Those statistics are troubling because if longevity is a race, women are usually the winners, says Mitchell Kauffman, a certified financial planner with Kauffman Wealth Services. The average woman lives 80.2 years, vs. just 74.5 years for men. Wives live 8 to 10 years longer than their husbands if they are married when they're the same age. And more than 75% of women will eventually be widows. Given those odds, it's abundantly clear, says Kauffman: "Women must take hold of their financial futures."
But to do so, many of them will need to make some changes in their heads and hearts.
Learn to Just Say No
A bleeding heart can be murder on a budget -- especially when it comes to our offspring.
"We women are more willing to support adult children, even if we can't afford it," says Marilyn Capelli Dimitroff, a certified financial with Capelli Financial Services. " We provide help when 'children' run into difficulties, like losing a job, get divorced or need a new car. We bail them out, even when the problem is of their own making."
"It's hard for women to sympathize with their children and not offer financial help," she adds. "I've had women clients literally impoverish themselves to help adult children who have not taken responsibility for their own actions."
Likewise, says Kauffman, a woman will often fund her children's education before her own retirement, or loan money to relatives that may never be repaid. But making the needs of everyone else a higher priority than your own is a mistake.
"Pay yourself first," he says. "I tell clients if they have ever flown, they have heard the flight attendant remind them to put the life vest and oxygen mask on themselves first, even before they help family members."
Face Your Fear and Fight Procrastination
"One of the most common pitfalls I see with women is their choice to do nothing at all," says Christine Nigro, president of AXA Advisors. Some don't have the confidence to take on financial matters, others leave it to their significant others and some, like the 36% of married women surveyed by Prudential in 2008 who said "the immediate needs of my family/my children take priority". Nearly 40% of single women agreed with the statement: "I just don't want to spend the effort." Among those within five years of retirement, 34% said, "I'm afraid to make the wrong decision, so I tend to avoid thinking about it."
Also, 72% admitted to procrastinating about financial decisions. "Women are busy, raising children, working, taking care of aging parents," says Theresa Harezlak, a financial advisor with Savant Capital Management. "I hear many women say they will start paying attention to their financial life some time later. The problem is, the time doesn't happen."
Some studies have suggested that stereotyping and cultural imprinting may also play a role in women's reluctance to take action to secure their financial futures, says Mary Quist Newins, a certified financial planner and professor at The American College, which offers financial education for securities, banking and insurance professionals. She points to a 1997 Dreyfus Gender Investment Comparison Survey that found that "parents encourage their sons to start earning money at a far younger age (13) than girls (16-18), and twice as many boys are encouraged by their parents to save their money."
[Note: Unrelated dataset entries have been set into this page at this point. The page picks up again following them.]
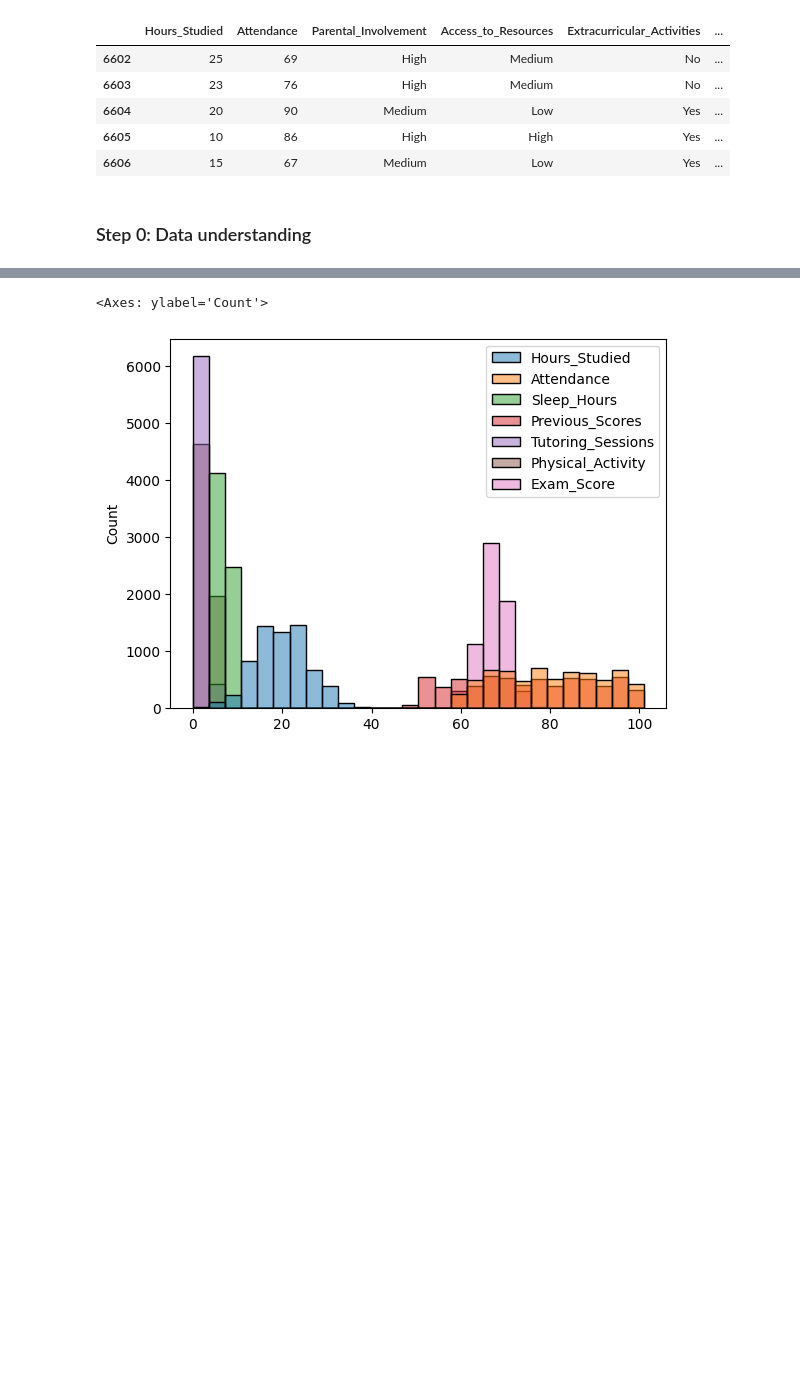
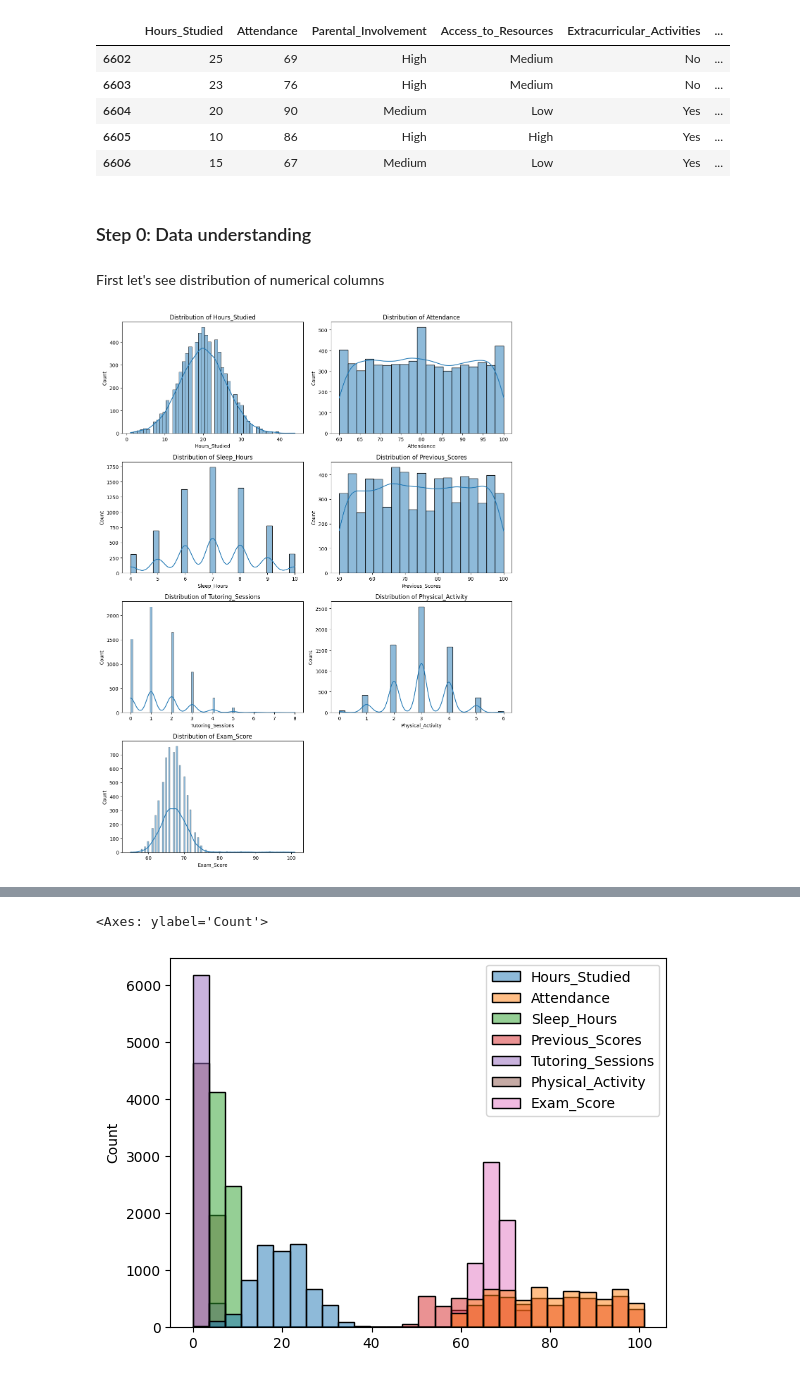
Before and after one commit to Clayton2394/Project_IML, a Jupyter notebook: StudentPerformancePredictionModel.ipynb, the cells around one changed output, grey strips where cells are left out. Drawn from its saved outputs; the diff is of its cells as text; code cells hidden in the pictures; blank space fills up the shorter version.

```diff
--- a/StudentPerformancePredictionModel.ipynb
+++ b/StudentPerformancePredictionModel.ipynb
@@ -21,11 +74,11 @@ warnings.filterwarnings("ignore")
 # %%
 # 1. Data Reading
 dataset = pd.read_csv("StudentPerformanceFactors.csv")
-# List of categorical columns ()
-categorical_columns = ['Parental_Involvement', 'Access_to_Resources', 'Extracurricular_Activities',
-                'Motivation_Level', 'Internet_Access', 'Family_Income', 'Teacher_Quality',
-                'School_Type', 'Peer_Influence', 'Learning_Disabilities',
-                'Parental_Education_Level', 'Distance_from_Home', 'Gender']
+# List of categorical columns and numerical columns
+numerical_columns=dataset.select_dtypes(include=['int64']).columns.tolist()
+categorical_columns = dataset.select_dtypes(include=['object']).columns.tolist()
+print("List of numerical columns:",numerical_columns)
+print("List of categorical columns:",categorical_columns)
 # Let's look at the first 5 rows to understand what our data looks like
 print("First 5 rows of data:")
 display(dataset.head())
@@ -69,3 +124,19 @@ dataset.tail()
 | 6606 | 15 | 67 | Medium | Low | Yes | ... |
 # %% [markdown]
 ### Step 0: Data understanding
+# %% [markdown]
+First let's see distribution of numerical columns
+# %%
+no_of_plots=2
+no_of_rows=(len(numerical_columns)+1)//no_of_plots
+fig=plt.figure(figsize=(12,4*no_of_rows))
+for i,col in enumerate(numerical_columns):
+    subplot_index=i+1
+    plt.subplot(no_of_rows,no_of_plots,subplot_index)
+    sns.histplot(dataset[col],kde=True)
+    plt.title(f'Distribution of {col}')
+    plt.xlabel(col)
+plt.tight_layout()
+plt.show()
+# %% [output]
+[figure, added]
```
Also changed, not shown: parts of 50 cells of this notebook.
Like anything else, managing personal finances is a learned skill and must be practiced, says Nigro. "Ask questions. Get as much information as possible, and keep asking until all your questions are answered. Don't ever feel you are bothering your financial professional with too many questions. It's their job to answer them." Knowledge will bring confidence and action.
Secondly, get comfortable with change. "Money is not a person, you cannot hurt its feelings," says Nigro. "If you don't like what your investments are doing, change them -- but don't be too hasty. Evaluate your investment strategy by taking another look at your current situation, future goals and appetite for risk."
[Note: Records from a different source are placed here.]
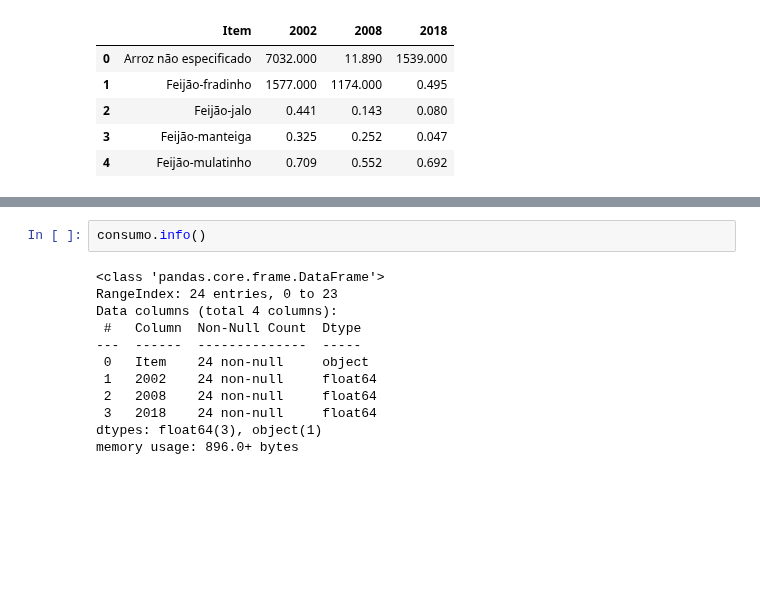
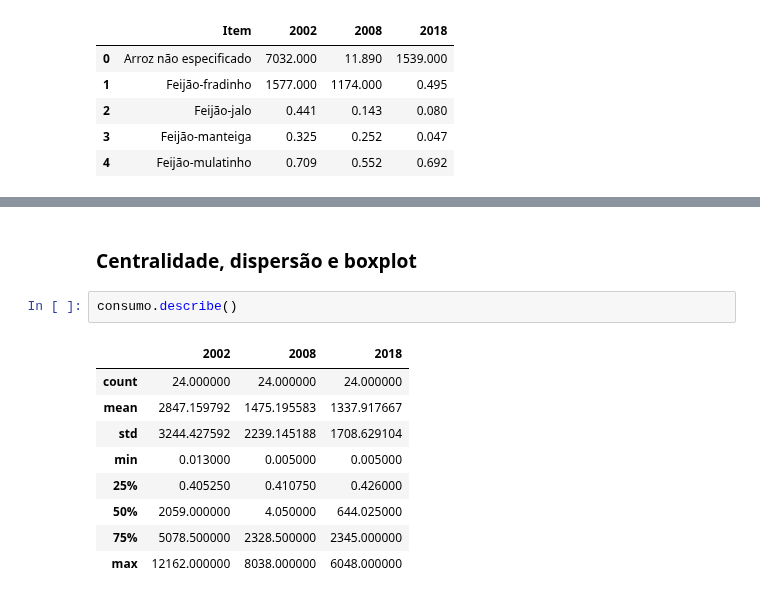
Before and after one commit to O-PY-THA-ON/dcc---fellowship-ci-ncia-de-dados, a Jupyter notebook: eda_dcc.ipynb, the cells around one changed output, grey strips where cells are left out. Drawn from its saved outputs; the diff is of its cells as text; blank space fills up the shorter version.

```diff
--- a/eda_dcc.ipynb
+++ b/eda_dcc.ipynb
@@ -100,14 +116,14 @@ consumo.head()
+# %% [markdown]
+### Centralidade, dispersão e boxplot
 # %%
-consumo.info()
+consumo.describe()
 # %% [output]
-<class 'pandas.core.frame.DataFrame'>
-RangeIndex: 24 entries, 0 to 23
-Data columns (total 4 columns):
- #   Column  Non-Null Count  Dtype
----  ------  --------------  -----
- 0   Item    24 non-null     object
- 1   2002    24 non-null     float64
- 2   2008    24 non-null     float64
- 3   2018    24 non-null     float64
-dtypes: float64(3), object(1)
-memory usage: 896.0+ bytes
+|  | 2002 | 2008 | 2018 |
+| count | 24.000000 | 24.000000 | 24.000000 |
+| mean | 2847.159792 | 1475.195583 | 1337.917667 |
+| std | 3244.427592 | 2239.145188 | 1708.629104 |
+| min | 0.013000 | 0.005000 | 0.005000 |
+| 25% | 0.405250 | 0.410750 | 0.426000 |
+| 50% | 2059.000000 | 4.050000 | 644.025000 |
+| 75% | 5078.500000 | 2328.500000 | 2345.000000 |
+| max | 12162.000000 | 8038.000000 | 6048.000000 |
```
Also changed, not shown: parts of 4 cells of this notebook.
"Procrastination is not a strategy," she adds. "Your money will not take care of itself."
Falling Into the Style Trap
"Materialism is at an all time high. I've interviewed women of all ages who say they'll purchase the 'in' item, be it a designer bag or jacket, despite that it's not affordable," says Susan Shapiro Barash, a gender expert and author of You're Grounded Forever ... But First, Let's Go Shopping. Some only go for the best, be it in travel, dining or even the gym.
"Money is power, and some women covet this since our society emphasizes financial status. It is part of how we define ourselves, those with money have clout," she says. "We are very influenced by the media and by celebrities to purchase stylish clothes and accessories. Women are motivated to be stylish, to express themselves through their appearance."
That message is handed down to their daughters, who by grade school also want the "in" pair of sneakers. By high school, mothers say they could go broke at the mall with their daughters, notes Shapiro Barash.
Take the Emotions Out of Your Finances
Women are emotional beings, and when feelings are left unchecked in the financial realm, the results can be disastrous.
"Emotional money decisions are almost always bad money decisions," says Deana Arnett, a certified financial planner with Financial Planning Services. "Whether the emotion is fear, greed, jealousy, anxiety, happiness, it can cause women to make imprudent money decisions."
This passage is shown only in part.